"Ninety-eight percent of all events have been canceled for this week," says Philip Silverman, head of Raphael's Party Rentals in San Diego. "However we work closely with the sheriff's department and the city of San Diego. We have rented out over 250 beds." For San Diego's Qualcomm Stadium, to which many refugees from the fire have been sent, Raphaels has delivered 150 heaters and 200 tents, Silverman says.
The fires have shredded normal operations. "About 30 percent of our staff can't get to work or have been evacuated," Silverman says. "We are, however, keeping four emergency crews to go out as needed. It has been hard to get around, but we are doing what we can. Over the last hour [Tuesday], the Red Cross and the Salvation Army have called for equipment, such as convection ovens and cooking equipment, as well as table and chairs," he adds. "We are also delivering tenting, tables and chairs for the command centers for the fire department."
BAD HERE, GOOD THERE
Yet the capricious nature of the fires has meant that other event operations have been spared.
A-1 Event Rentals in Covina, Calif., has seen "no negative affect on our business this month," according to general manager Albert Funfstuck. Road closures have mean that some A1 employees have had trouble getting to work, but "They are still able to make it to work," he says. "We have supplied a structure to help house the families and pets that have been evacuated from the Lake Arrowhead/Big Bear areas at the San Bernardino National Orange Show Center," Funfstuck says.
The San Diego chapter of ISES has reached out to members with a call for donations. For more information, visit redcross.org.
WHERE'S THE WATER?
Although the fires in southern California have attracted plenty of attention, a dangerous drought is plaguing the Southeast. Atlanta could run out of drinking water within weeks, officials warn.
Atlanta-based catering company A Legendary Event has not lost business, according to founder Tony Conway. "If anything; our suggestions to our clients of not automatically serving water on seated dinners and only offering on request has been very well received," he says.
The company is adapting to the drought by using bottled water for bar service and dinner service.
"We have not raised prices," Conway says, "but have changed operations to now run a limited scheduled dishwashing system instead of the entire day. We are only using bottled water for events."
To help ease the water crisis, "At this point: we have ceased all watering of our lawn areas, we have turned off the drinking water fountain in our company and are only using bottled water, and we are limiting the washing of the trucks from daily to now twice per month," Conway adds. "With the rain today [Tuesday] and yesterday, we also collected run-off rain water to use for washing down the driveways at our building. And," he jokes, "We are offering vodka instead of water!"
Ironically, the wide reach of the event business means that one region's problems affect other regions.

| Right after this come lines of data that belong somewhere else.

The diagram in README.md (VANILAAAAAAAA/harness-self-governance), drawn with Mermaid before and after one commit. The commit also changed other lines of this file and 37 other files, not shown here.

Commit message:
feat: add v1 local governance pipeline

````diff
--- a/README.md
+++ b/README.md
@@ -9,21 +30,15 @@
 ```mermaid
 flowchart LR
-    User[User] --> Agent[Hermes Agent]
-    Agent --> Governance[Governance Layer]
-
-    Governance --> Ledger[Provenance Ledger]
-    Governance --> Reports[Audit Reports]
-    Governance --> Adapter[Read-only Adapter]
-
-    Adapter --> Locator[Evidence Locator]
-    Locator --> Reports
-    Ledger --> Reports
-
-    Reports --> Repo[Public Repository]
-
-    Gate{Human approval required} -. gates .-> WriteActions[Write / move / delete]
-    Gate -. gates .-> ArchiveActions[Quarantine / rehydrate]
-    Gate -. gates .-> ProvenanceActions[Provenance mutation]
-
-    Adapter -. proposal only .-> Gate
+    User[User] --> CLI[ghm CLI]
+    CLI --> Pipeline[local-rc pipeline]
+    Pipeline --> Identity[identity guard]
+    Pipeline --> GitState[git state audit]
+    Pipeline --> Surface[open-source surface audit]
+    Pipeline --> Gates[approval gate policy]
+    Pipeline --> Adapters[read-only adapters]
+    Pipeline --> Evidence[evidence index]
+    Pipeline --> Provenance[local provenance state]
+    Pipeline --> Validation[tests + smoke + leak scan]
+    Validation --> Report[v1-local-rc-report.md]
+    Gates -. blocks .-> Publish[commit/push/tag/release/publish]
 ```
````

"The drought in Georgia has not affected our meetings and events business, as most of it is outbound," explains Phelps R. Hope, CMP, vice president of meetings and expositions for Atlanta-based Kellen Meetings. "We could be affected by the southern California forest fires, as we have a conference booked into the Rancho Bernardo Inn, about 30 minutes outside of San Diego. We are currently looking into a backup facility in downtown San Diego in case the situation worsens."